§ Task details:
What follows is a listing. Return every line of it exactly.

◇ ◇ ◇

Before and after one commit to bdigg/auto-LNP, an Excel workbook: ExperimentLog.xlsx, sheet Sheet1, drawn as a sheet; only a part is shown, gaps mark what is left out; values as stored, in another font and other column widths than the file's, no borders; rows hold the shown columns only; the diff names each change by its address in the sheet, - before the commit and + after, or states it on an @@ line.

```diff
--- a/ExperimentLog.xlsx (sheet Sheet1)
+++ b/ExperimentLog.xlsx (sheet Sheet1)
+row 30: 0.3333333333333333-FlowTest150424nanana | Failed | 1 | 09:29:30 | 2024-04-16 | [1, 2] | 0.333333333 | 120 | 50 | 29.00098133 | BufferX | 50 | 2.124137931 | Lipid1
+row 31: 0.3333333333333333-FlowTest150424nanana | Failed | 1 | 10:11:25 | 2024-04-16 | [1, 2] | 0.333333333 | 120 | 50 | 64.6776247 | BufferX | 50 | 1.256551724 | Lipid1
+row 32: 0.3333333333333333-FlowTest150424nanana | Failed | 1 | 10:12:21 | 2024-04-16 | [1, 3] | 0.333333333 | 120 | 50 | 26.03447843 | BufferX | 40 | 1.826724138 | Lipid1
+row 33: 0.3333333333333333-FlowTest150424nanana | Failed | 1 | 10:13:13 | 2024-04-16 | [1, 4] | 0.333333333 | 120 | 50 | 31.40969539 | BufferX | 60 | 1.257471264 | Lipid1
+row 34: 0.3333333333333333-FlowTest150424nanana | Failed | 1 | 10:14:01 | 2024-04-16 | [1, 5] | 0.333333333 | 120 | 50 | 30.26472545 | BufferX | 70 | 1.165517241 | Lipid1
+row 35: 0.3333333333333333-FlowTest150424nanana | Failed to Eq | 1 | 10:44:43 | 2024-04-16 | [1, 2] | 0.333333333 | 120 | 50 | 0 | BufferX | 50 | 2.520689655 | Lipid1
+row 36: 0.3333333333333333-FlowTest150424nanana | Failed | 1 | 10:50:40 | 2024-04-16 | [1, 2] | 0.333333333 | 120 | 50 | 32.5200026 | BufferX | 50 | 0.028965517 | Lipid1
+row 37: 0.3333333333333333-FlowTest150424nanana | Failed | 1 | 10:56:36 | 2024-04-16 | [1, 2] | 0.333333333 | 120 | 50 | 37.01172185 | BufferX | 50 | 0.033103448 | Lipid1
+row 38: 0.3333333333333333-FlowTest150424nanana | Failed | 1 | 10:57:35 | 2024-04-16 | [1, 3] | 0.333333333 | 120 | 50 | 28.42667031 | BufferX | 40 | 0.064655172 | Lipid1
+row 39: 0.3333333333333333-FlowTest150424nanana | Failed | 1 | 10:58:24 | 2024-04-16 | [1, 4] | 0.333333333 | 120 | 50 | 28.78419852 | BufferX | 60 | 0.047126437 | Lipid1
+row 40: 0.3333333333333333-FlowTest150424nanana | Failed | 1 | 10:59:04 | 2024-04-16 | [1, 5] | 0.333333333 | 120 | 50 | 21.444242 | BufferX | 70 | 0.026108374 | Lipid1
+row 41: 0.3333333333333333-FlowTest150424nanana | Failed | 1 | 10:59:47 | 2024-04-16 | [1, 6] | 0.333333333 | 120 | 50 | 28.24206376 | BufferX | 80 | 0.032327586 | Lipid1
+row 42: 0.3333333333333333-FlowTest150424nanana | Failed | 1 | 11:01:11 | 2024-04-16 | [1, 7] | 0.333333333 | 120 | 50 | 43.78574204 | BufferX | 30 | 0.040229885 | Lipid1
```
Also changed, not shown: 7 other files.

◇ ◇ ◇

§ Task result:
Before and after one commit to bdigg/auto-LNP, an Excel workbook: ExperimentLog.xlsx, sheet Sheet1, drawn as a sheet; only a part is shown, gaps mark what is left out; values as stored, in another font and other column widths than the file's, no borders; rows hold the shown columns only; the diff names each change by its address in the sheet, - before the commit and + after, or states it on an @@ line.

```diff
--- a/ExperimentLog.xlsx (sheet Sheet1)
+++ b/ExperimentLog.xlsx (sheet Sheet1)
+row 30: 0.3333333333333333-FlowTest150424nanana | Failed | 1 | 09:29:30 | 2024-04-16 | [1, 2] | 0.333333333 | 120 | 50 | 29.00098133 | BufferX | 50 | 2.124137931 | Lipid1
+row 31: 0.3333333333333333-FlowTest150424nanana | Failed | 1 | 10:11:25 | 2024-04-16 | [1, 2] | 0.333333333 | 120 | 50 | 64.6776247 | BufferX | 50 | 1.256551724 | Lipid1
+row 32: 0.3333333333333333-FlowTest150424nanana | Failed | 1 | 10:12:21 | 2024-04-16 | [1, 3] | 0.333333333 | 120 | 50 | 26.03447843 | BufferX | 40 | 1.826724138 | Lipid1
+row 33: 0.3333333333333333-FlowTest150424nanana | Failed | 1 | 10:13:13 | 2024-04-16 | [1, 4] | 0.333333333 | 120 | 50 | 31.40969539 | BufferX | 60 | 1.257471264 | Lipid1
+row 34: 0.3333333333333333-FlowTest150424nanana | Failed | 1 | 10:14:01 | 2024-04-16 | [1, 5] | 0.333333333 | 120 | 50 | 30.26472545 | BufferX | 70 | 1.165517241 | Lipid1
+row 35: 0.3333333333333333-FlowTest150424nanana | Failed to Eq | 1 | 10:44:43 | 2024-04-16 | [1, 2] | 0.333333333 | 120 | 50 | 0 | BufferX | 50 | 2.520689655 | Lipid1
+row 36: 0.3333333333333333-FlowTest150424nanana | Failed | 1 | 10:50:40 | 2024-04-16 | [1, 2] | 0.333333333 | 120 | 50 | 32.5200026 | BufferX | 50 | 0.028965517 | Lipid1
+row 37: 0.3333333333333333-FlowTest150424nanana | Failed | 1 | 10:56:36 | 2024-04-16 | [1, 2] | 0.333333333 | 120 | 50 | 37.01172185 | BufferX | 50 | 0.033103448 | Lipid1
+row 38: 0.3333333333333333-FlowTest150424nanana | Failed | 1 | 10:57:35 | 2024-04-16 | [1, 3] | 0.333333333 | 120 | 50 | 28.42667031 | BufferX | 40 | 0.064655172 | Lipid1
+row 39: 0.3333333333333333-FlowTest150424nanana | Failed | 1 | 10:58:24 | 2024-04-16 | [1, 4] | 0.333333333 | 120 | 50 | 28.78419852 | BufferX | 60 | 0.047126437 | Lipid1
+row 40: 0.3333333333333333-FlowTest150424nanana | Failed | 1 | 10:59:04 | 2024-04-16 | [1, 5] | 0.333333333 | 120 | 50 | 21.444242 | BufferX | 70 | 0.026108374 | Lipid1
+row 41: 0.3333333333333333-FlowTest150424nanana | Failed | 1 | 10:59:47 | 2024-04-16 | [1, 6] | 0.333333333 | 120 | 50 | 28.24206376 | BufferX | 80 | 0.032327586 | Lipid1
+row 42: 0.3333333333333333-FlowTest150424nanana | Failed | 1 | 11:01:11 | 2024-04-16 | [1, 7] | 0.333333333 | 120 | 50 | 43.78574204 | BufferX | 30 | 0.040229885 | Lipid1
```
Also changed, not shown: 7 other files.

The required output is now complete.